PROBLEM DETAILS:
Each line from the first line of the entries through the line holding "打开重置雷达</a><span>作品介绍 · 2026.10</span><a" is to be restated word for word; nothing else, and no picture, belongs in the answer.

[Before-and-after change records]
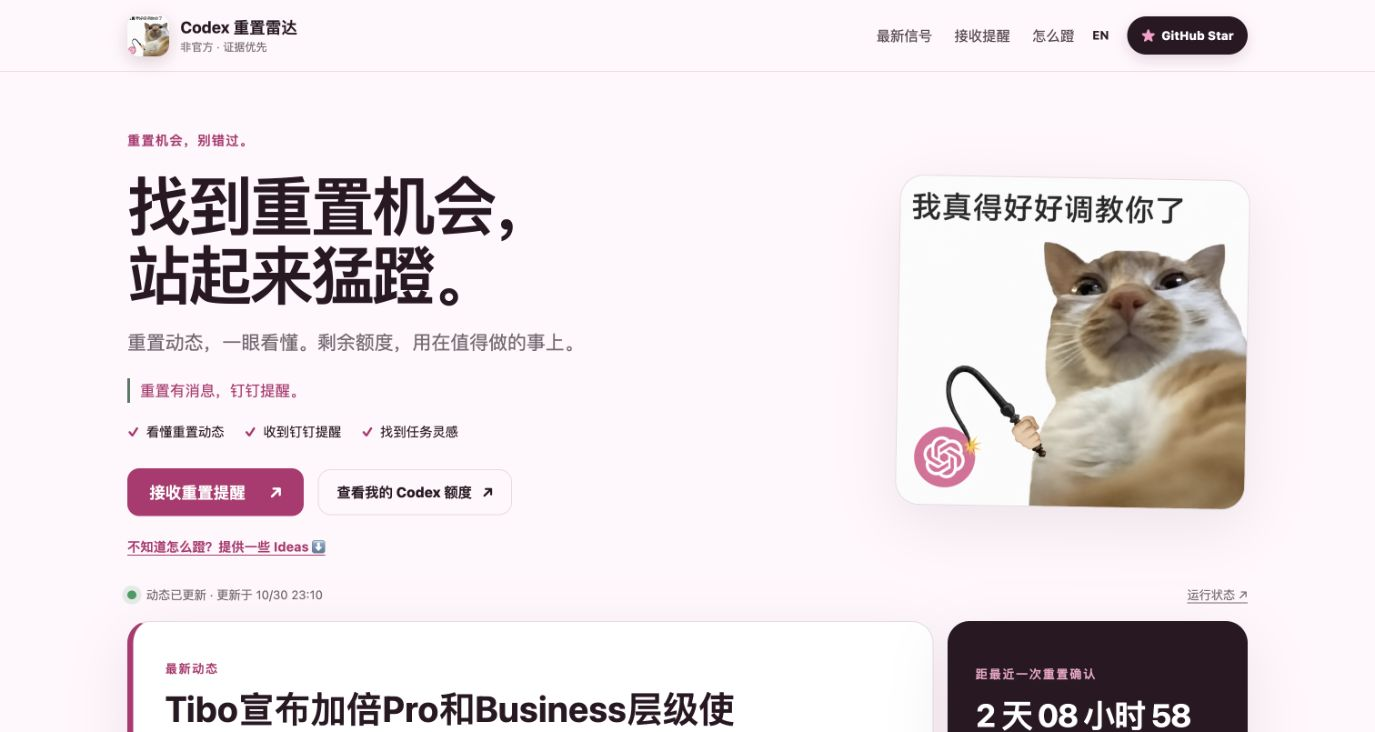
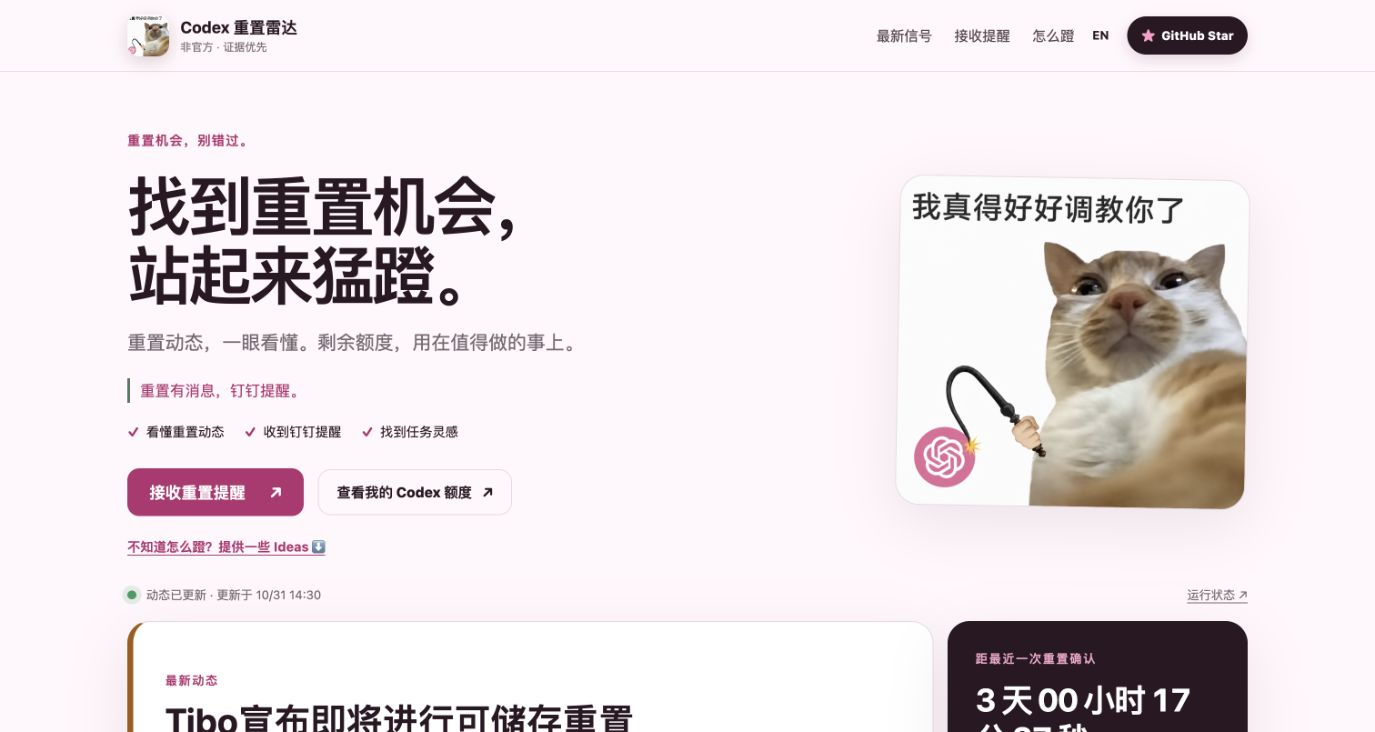
Show desktop product screenshots and historical validation evidence

Changed region(s): [[0.0916, 0.8415, 0.5498, 1.0], [0.7025, 0.8716, 0.8858, 1.0], [0.2138, 0.8115, 0.2444, 0.8415]]

diff --git a/public/showcase/index.html b/public/showcase/index.html
@@ -2,8 +2,8 @@
 <header><a href="../">← 打开重置雷达</a><span>作品介绍 · 2026.10</span><a href="https://github.com/farmcan/codex-reset-watcher">GitHub ↗</a></header>
 <main><div class="cover"><div><span class="kicker">CODEX RESET WATCHER</span><h1>看重置，收提醒。<br>把额度用在值得做的事上。</h1><p>把分散的公开动态整理成预告与完成确认。有新消息收到提醒，不知道做什么时，也有任务 Ideas 可选。</p><div class="actions"><a class="button" href="../">体验作品 ↗</a><a class="button secondary" href="#architecture">看技术方案 ↓</a></div></div><img src="../brand-zh.png" alt="Codex 重置雷达中文小猫形象" width="220" height="207"></div>
 <div class="features"><article><h3>分清预告与确认</h3><p>把公告和后续完成回复放在一起，时间与原帖都能回看。</p></article><article><h3>有消息来提醒</h3><p>通过钉钉接收新动态，也可使用你自己的 RSS 阅读器。</p></article><article><h3>下一步有事可做</h3><p>从代码维护、调研与开源贡献中，选一个能验收的任务。</p></article></div>
-<section><span class="kicker">真实页面 · 亮点展示</span><h2>从知道消息，到开始行动。</h2><div class="gallery"><figure><a href="home-desktop.jpg"><img src="home-desktop.jpg" alt="新版首页：能力与行动入口"></a><figcaption>01 · 首屏只讲能力：看动态、接收提醒、找任务。 <a class="image-original" href="home-desktop.jpg">查看原图 ↗</a></figcaption></figure><figure><a href="reset-evidence.jpg"><img src="reset-evidence.jpg" alt="真实10月重置证据与时间"></a><figcaption>02 · 预告与完成确认分开，原文和时间可追溯。 <a class="image-original" href="reset-evidence.jpg">查看原图 ↗</a></figcaption></figure><figure><a href="ideas.jpg"><img src="ideas.jpg" alt="有产物的Token maxxing任务Ideas"></a><figcaption>03 · 不只盯着额度：找到有明确产物的任务 Ideas。 <a class="image-original" href="ideas.jpg">查看原图 ↗</a></figcaption></figure><figure class="phone-shot"><a href="home-mobile.jpg"><img src="home-mobile.jpg?v=20261031-pink" alt="中文手机页面截图"></a><figcaption>04 · 手机可看，无需交出个人 Codex 登录。 <a class="image-original" href="home-mobile.jpg">查看原图 ↗</a></figcaption></figure></div></section>
+<section><span class="kicker">真实页面 · 亮点展示</span><h2>从知道消息，到开始行动。</h2><div class="gallery"><figure><a href="home-desktop.jpg?v=20261031-desktop"><img src="home-desktop.jpg?v=20261031-desktop" alt="新版首页：能力与行动入口"></a><figcaption>01 · 首屏只讲能力：看动态、接收提醒、找任务。 <a class="image-original" href="home-desktop.jpg?v=20261031-desktop">查看原图 ↗</a></figcaption></figure><figure><a href="reset-evidence.jpg"><img src="reset-evidence.jpg" alt="真实10月重置证据与时间"></a><figcaption>02 · 预告与完成确认分开，原文和时间可追溯。 <a class="image-original" href="reset-evidence.jpg">查看原图 ↗</a></figcaption></figure><figure><a href="ideas.jpg"><img src="ideas.jpg" alt="有产物的Token maxxing任务Ideas"></a><figcaption>03 · 不只盯着额度：找到有明确产物的任务 Ideas。 <a class="image-original" href="ideas.jpg">查看原图 ↗</a></figcaption></figure><figure class="phone-shot"><a href="home-mobile.jpg"><img src="home-mobile.jpg?v=20261031-pink" alt="中文手机页面截图"></a><figcaption>04 · 手机可看，无需交出个人 Codex 登录。 <a class="image-original" href="home-mobile.jpg">查看原图 ↗</a></figcaption></figure></div></section>
 <section id="architecture"><span class="kicker">当前已部署 · 技术简介</span><h2>一条能核验的消息链路。</h2><p>公开信息进入 Cloudflare，规则与 AI 复核消息含义，D1 留下证据与投递记录，最终呈现在网页、RSS 和钉钉。</p><a href="architecture.html"><img class="architecture" src="architecture.svg?v=20261031-pink" alt="当前部署架构：X信息经Worker、Qwen与D1，提供网页RSS及钉钉提醒"></a><a class="image-original architecture-open" href="architecture.html">放大查看架构图 ↗</a><p class="quiet">手机可在大图中左右滑动查看，也可打开 SVG 缩放。</p><div class="tech"><article><h3>识别层</h3><p>规则筛选，AI 做原文语义复核；沿真实引用关系核验后续确认。</p></article><article><h3>证据层</h3><p>D1 保存原帖、事件和投递状态。确认公告时间与精确执行时刻分开。</p></article><article><h3>交付层</h3><p>网页、RSS 与钉钉各有明确入口；发送去重，保留异常与未知状态。</p></article></div><p class="quiet">图中只展示当前部署。Dot → Codex 自动开工尚未启用；公开确认不能证明每个账号同步到账。</p><details class="source-notes"><summary>架构图与表达参考</summary><p>原创 SVG 参考 <a href="https://c4model.com/diagrams/container">C4 容器图</a>的系统边界、职责与通信标注，以及 <a href="https://openai.com/index/unrolling-the-codex-agent-loop/">OpenAI 工程博客</a>的简洁流程表达。未复制原图，也不表示本项目使用了同一 Codex 架构。</p></details></section>
-<section><span class="kicker">24 秒作品速览</span><h2>看一遍，了解怎么用。</h2><video class="video" controls playsinline preload="metadata" poster="home-desktop.jpg"><source src="demo.mp4?v=20261031-pink" type="video/mp4"></video><p class="quiet">由真实页面截图与架构图组成的介绍短片，无音频；不是自动任务执行录屏。</p></section>
-<section><h2>素材下载</h2><div class="media-links"><a href="home-desktop.jpg" download>首页截图 JPG</a><a href="reset-evidence.jpg" download>时间证据 JPG</a><a href="ideas.jpg" download>任务 Ideas JPG</a><a href="home-mobile.jpg" download>手机截图 JPG</a><a href="architecture.svg" download>矢量架构图 SVG</a><a href="architecture.jpg" download>架构图 JPG</a><a href="demo.mp4" download>24 秒介绍 MP4</a></div><p class="quiet">页面截图采集于2026-10-30至10-31，架构图更新于2026-10-31。所有画面来自真实产品，不展示私人账号数据。比赛拉票帖单独准备，投票入口尚待补充。</p></section>
+<section><span class="kicker">24 秒作品速览</span><h2>看一遍，了解怎么用。</h2><video class="video" controls playsinline preload="metadata" poster="home-desktop.jpg?v=20261031-desktop"><source src="demo.mp4?v=20261031-desktop" type="video/mp4"></video><p class="quiet">由真实页面截图与架构图组成的介绍短片，无音频；不是自动任务执行录屏。</p></section>
+<section><h2>素材下载</h2><div class="media-links"><a href="home-desktop.jpg?v=20261031-desktop" download>首页截图 JPG</a><a href="reset-evidence.jpg" download>时间证据 JPG</a><a href="ideas.jpg" download>任务 Ideas JPG</a><a href="home-mobile.jpg" download>手机截图 JPG</a><a href="architecture.svg" download>矢量架构图 SVG</a><a href="architecture.jpg" download>架构图 JPG</a><a href="demo.mp4" download>24 秒介绍 MP4</a></div><p class="quiet">页面截图采集于2026-10-30至10-31，架构图更新于2026-10-31。所有画面来自真实产品，不展示私人账号数据。比赛拉票帖单独准备，投票入口尚待补充。</p></section>
 </main><footer>Codex 重置雷达 · MIT 开源 · 非官方项目，与 OpenAI、Cloudflare、X 或钉钉无隶属关系。</footer></body></html>

diff --git a/docs/blog-codex-reset-watcher.md b/docs/blog-codex-reset-watcher.md
@@ -10,7 +10,19 @@
 
 **预告、完成公告、个人到账是三件事。** 原文没给精确执行时刻，就标“未公布”；公开确认也不能证明每个账号同时到账。个人额度以 [Codex Usage](https://chatgpt.com/codex/settings/usage) 为准。
 
-![手机首页：快捷目录与重置动态](https://codex-reset-watcher.weican16hit.workers.dev/showcase/home-mobile.jpg?v=20261031-pink)
+![桌面首页：重置动态、提醒与任务入口](https://codex-reset-watcher.weican16hit.workers.dev/showcase/home-desktop.jpg?v=20261031-desktop)
+
+## 判断有没有依据？看历史与原帖
+
+[早期固定审计](https://github.com/farmcan/codex-reset-watcher/blob/main/docs/historical-audit.md)回看截至 9 月 6 日的 12 轮事件：12 轮有一手公告或确认，11 轮有提前线索，其中 8 轮预告清楚。**这是事后样本审计，不是在线预测准确率。**
+
+再看当前账本复核后的 **10 月 28 日（北京时间）**：
+
+- [10:42：今天重置](https://x.com/thsottiaux/status/2115273064481218829) → 预告。
+- [10:43：午夜 PST 前](https://x.com/thsottiaux/status/2115273253711409208) → 补充时间范围。
+- [14:29：And it’s done](https://x.com/thsottiaux/status/2115330127886463244) → 完成确认。
+
+三帖沿真实回复关系串联，可逐条核对；14:29 是公告发布时间，精确执行和个人到账时刻仍未公布。另有[10 月近期确认记录](https://github.com/farmcan/codex-reset-watcher/blob/main/docs/recent-reset-audit.md)，与早期样本分开呈现。
 
 ## 有新消息，钉钉提醒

ANSWER SPACE:
Show desktop product screenshots and historical validation evidence

Changed region(s): [[0.0916, 0.8415, 0.5498, 1.0], [0.7025, 0.8716, 0.8858, 1.0], [0.2138, 0.8115, 0.2444, 0.8415]]

diff --git a/public/showcase/index.html b/public/showcase/index.html
@@ -2,8 +2,8 @@
 <header><a href="../">← 打开重置雷达</a><span>作品介绍 · 2026.10</span><a href="https://github.com/farmcan/codex-reset-watcher">GitHub ↗</a></header>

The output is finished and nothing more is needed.